* _Task_: Report back every line of the entries that contains "entities", exactly as written.

Edit difference data:
#####

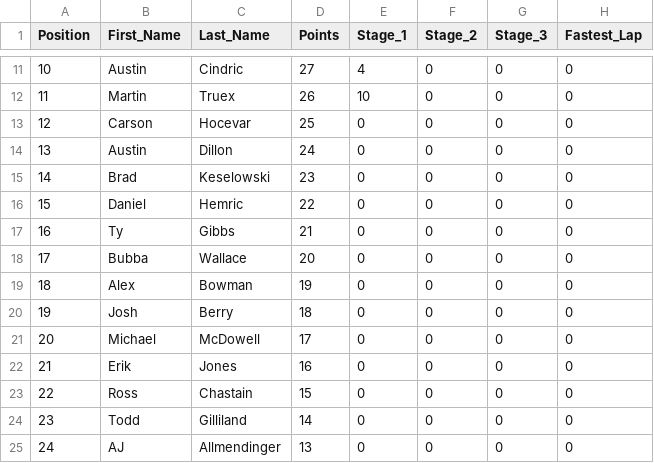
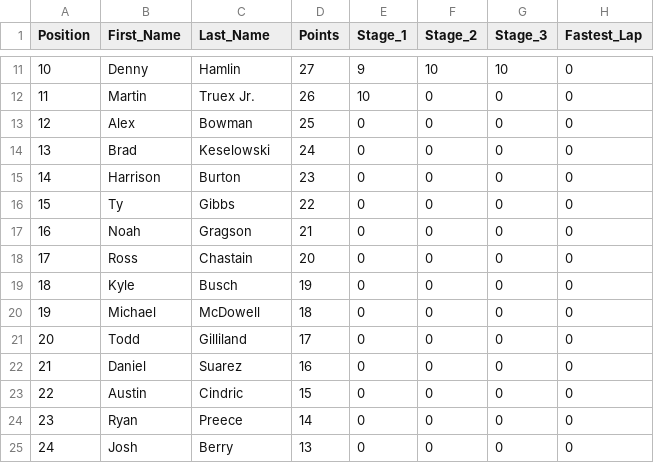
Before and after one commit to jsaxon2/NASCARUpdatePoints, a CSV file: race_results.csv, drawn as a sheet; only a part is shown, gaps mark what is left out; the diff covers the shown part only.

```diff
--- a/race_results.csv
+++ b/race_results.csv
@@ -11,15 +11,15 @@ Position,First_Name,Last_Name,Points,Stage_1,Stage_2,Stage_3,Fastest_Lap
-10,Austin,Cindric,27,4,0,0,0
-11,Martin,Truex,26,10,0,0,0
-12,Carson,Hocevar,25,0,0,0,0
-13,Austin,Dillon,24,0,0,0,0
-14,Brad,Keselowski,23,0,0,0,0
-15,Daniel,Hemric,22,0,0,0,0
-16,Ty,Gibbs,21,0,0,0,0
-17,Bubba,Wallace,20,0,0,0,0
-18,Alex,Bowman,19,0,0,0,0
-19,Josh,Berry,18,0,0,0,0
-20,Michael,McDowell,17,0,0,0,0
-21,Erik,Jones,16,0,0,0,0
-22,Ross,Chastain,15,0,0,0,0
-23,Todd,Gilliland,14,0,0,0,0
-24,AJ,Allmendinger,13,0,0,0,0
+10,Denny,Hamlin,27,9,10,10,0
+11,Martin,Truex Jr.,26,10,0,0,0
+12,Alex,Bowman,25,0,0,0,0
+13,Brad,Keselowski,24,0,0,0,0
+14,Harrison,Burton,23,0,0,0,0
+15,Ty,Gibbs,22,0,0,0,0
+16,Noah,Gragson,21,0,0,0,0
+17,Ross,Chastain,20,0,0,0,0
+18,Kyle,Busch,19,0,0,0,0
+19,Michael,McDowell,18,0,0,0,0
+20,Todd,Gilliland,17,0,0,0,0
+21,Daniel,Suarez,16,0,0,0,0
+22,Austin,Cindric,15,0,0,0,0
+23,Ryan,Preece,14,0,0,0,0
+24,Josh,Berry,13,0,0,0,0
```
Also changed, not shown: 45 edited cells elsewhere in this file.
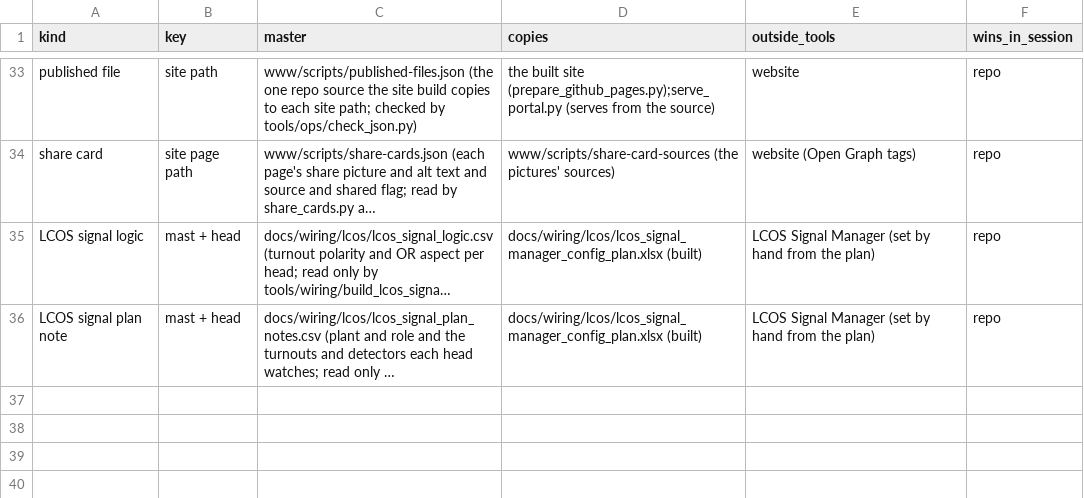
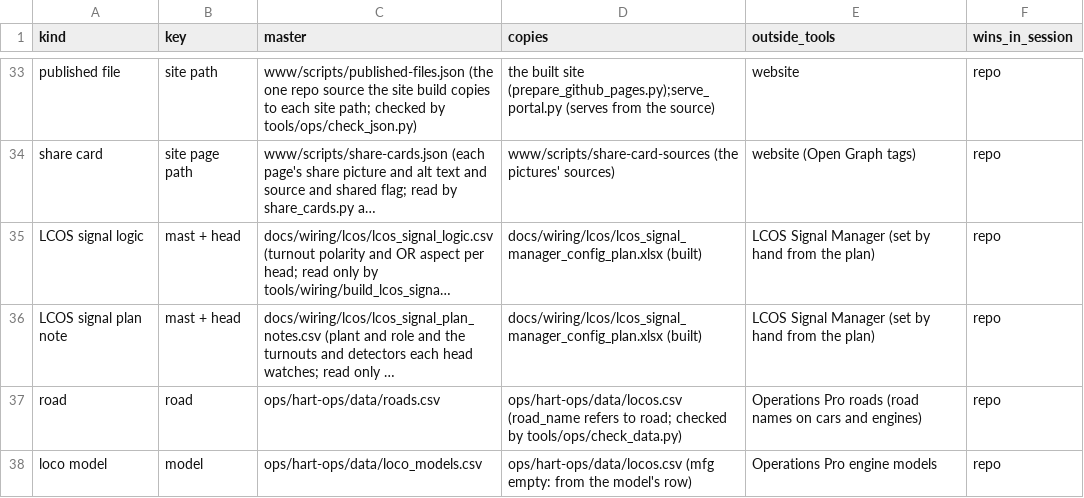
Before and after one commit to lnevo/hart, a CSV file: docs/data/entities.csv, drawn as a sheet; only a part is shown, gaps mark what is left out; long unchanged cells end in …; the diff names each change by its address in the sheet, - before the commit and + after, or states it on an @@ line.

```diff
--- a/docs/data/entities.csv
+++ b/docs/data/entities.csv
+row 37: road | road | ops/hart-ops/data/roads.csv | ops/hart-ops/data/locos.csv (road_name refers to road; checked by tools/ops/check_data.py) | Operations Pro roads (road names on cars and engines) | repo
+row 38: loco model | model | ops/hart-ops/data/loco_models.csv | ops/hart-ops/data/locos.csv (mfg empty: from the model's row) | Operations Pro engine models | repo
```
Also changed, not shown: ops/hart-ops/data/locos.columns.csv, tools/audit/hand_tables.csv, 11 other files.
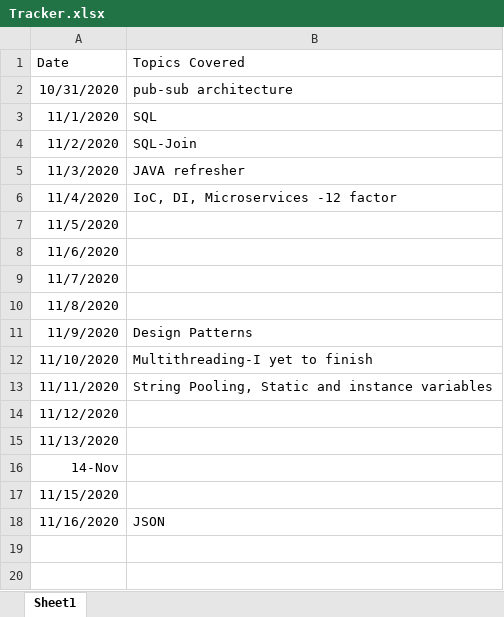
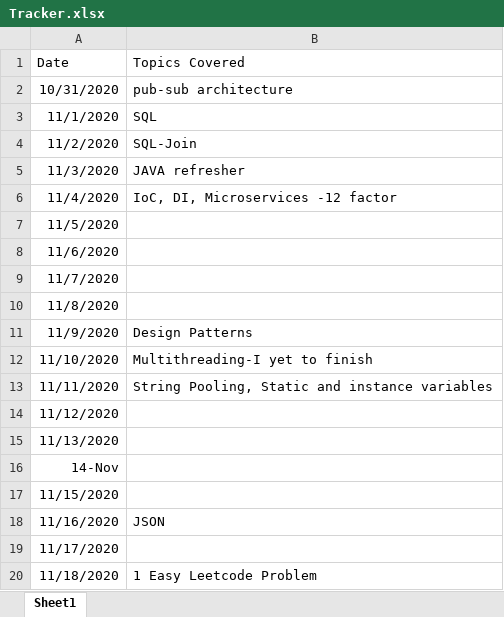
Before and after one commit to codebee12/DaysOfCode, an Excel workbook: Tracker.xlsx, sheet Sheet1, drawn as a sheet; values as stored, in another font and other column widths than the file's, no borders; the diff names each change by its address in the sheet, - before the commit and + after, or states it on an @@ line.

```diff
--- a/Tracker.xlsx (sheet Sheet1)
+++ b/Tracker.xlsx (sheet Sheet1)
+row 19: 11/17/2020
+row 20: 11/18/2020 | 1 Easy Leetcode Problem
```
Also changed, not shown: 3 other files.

#####

* _Completed exercise_:
Before and after one commit to lnevo/hart, a CSV file: docs/data/entities.csv, drawn as a sheet; only a part is shown, gaps mark what is left out; long unchanged cells end in …; the diff names each change by its address in the sheet, - before the commit and + after, or states it on an @@ line.
--- a/docs/data/entities.csv
+++ b/docs/data/entities.csv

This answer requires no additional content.